═══ RECORDS FOR THE EXERCISE ═══
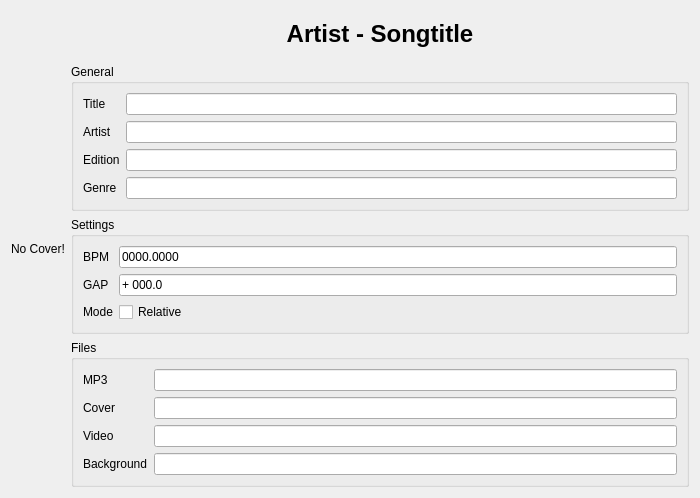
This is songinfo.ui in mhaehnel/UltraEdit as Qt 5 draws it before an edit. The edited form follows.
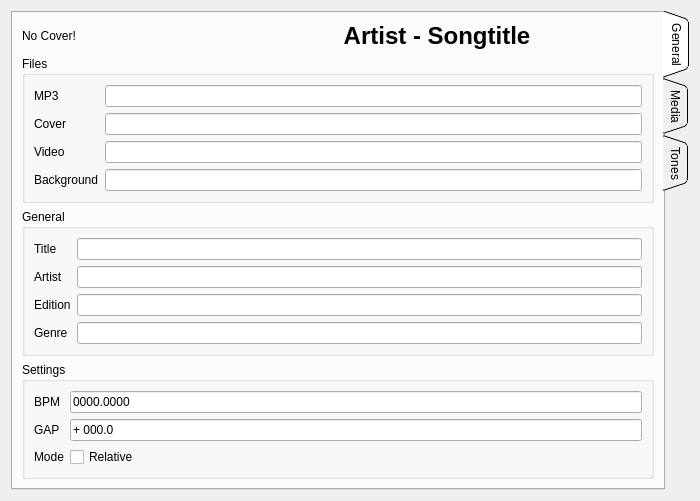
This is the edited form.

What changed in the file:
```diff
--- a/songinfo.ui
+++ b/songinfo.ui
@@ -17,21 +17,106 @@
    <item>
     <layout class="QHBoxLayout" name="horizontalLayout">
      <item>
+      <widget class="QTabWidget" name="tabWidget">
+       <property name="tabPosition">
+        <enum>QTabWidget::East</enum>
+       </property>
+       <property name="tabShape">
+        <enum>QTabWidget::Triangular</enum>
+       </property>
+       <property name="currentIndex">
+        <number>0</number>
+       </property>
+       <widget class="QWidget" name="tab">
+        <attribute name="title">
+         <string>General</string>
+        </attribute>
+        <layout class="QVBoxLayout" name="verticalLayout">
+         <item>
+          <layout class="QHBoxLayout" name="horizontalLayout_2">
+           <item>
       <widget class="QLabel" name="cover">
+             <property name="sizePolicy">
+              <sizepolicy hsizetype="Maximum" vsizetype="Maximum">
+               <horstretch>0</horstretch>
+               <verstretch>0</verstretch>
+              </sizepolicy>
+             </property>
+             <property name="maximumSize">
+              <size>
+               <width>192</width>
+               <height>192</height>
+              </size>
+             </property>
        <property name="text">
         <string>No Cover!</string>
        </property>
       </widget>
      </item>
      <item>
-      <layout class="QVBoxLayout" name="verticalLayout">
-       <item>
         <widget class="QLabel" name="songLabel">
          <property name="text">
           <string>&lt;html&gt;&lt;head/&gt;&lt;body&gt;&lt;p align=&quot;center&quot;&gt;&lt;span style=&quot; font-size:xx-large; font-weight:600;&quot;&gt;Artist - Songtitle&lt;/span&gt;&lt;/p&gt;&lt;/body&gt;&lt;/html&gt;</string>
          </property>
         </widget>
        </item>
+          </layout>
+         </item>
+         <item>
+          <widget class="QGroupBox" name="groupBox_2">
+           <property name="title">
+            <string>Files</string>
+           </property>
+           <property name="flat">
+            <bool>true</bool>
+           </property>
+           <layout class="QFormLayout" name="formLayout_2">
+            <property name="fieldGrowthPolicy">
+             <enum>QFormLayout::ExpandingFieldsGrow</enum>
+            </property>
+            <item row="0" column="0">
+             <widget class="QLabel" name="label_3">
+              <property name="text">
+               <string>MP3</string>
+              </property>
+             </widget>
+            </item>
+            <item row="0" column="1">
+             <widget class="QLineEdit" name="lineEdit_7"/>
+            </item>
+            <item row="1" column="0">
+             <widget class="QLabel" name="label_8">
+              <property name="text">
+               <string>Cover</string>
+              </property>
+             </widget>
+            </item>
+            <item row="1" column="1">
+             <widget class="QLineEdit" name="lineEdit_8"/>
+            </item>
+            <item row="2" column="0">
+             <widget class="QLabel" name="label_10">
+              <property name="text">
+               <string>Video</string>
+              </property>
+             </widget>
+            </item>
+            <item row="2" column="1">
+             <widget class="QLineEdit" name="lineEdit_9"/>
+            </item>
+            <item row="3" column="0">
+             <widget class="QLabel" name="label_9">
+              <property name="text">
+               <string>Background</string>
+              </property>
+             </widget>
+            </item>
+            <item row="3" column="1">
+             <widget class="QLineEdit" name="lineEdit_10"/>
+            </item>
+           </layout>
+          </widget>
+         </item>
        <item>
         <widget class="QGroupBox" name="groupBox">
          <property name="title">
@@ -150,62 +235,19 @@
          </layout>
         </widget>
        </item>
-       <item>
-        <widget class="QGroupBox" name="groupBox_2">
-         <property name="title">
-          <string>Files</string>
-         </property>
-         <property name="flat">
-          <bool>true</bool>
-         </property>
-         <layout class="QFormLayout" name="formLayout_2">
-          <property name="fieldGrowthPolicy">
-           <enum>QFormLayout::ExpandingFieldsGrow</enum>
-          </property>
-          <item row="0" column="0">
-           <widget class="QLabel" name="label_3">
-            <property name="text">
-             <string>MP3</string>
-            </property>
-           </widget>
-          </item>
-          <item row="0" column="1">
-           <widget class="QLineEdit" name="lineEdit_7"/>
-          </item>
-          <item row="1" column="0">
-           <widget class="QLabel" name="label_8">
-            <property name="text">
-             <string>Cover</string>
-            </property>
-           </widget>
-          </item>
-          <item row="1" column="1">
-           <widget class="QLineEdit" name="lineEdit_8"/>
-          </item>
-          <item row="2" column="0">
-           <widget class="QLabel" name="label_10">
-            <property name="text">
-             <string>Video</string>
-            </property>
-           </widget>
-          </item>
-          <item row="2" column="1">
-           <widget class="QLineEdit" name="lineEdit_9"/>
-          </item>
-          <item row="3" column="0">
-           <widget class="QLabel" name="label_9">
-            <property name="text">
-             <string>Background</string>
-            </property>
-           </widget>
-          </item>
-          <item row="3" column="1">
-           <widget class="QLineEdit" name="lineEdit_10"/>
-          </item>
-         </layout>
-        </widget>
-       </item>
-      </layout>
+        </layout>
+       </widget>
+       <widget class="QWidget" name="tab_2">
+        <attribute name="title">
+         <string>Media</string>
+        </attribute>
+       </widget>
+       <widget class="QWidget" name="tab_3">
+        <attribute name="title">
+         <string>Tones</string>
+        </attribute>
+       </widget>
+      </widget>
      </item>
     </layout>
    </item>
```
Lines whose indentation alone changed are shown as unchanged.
═══
* [TASK]:
From the listing above, pick out each line where the word "songinfo" appears.

* [WRITTEN ANSWER]:
This is songinfo.ui in mhaehnel/UltraEdit as Qt 5 draws it before an edit. The edited form follows.
--- a/songinfo.ui
+++ b/songinfo.ui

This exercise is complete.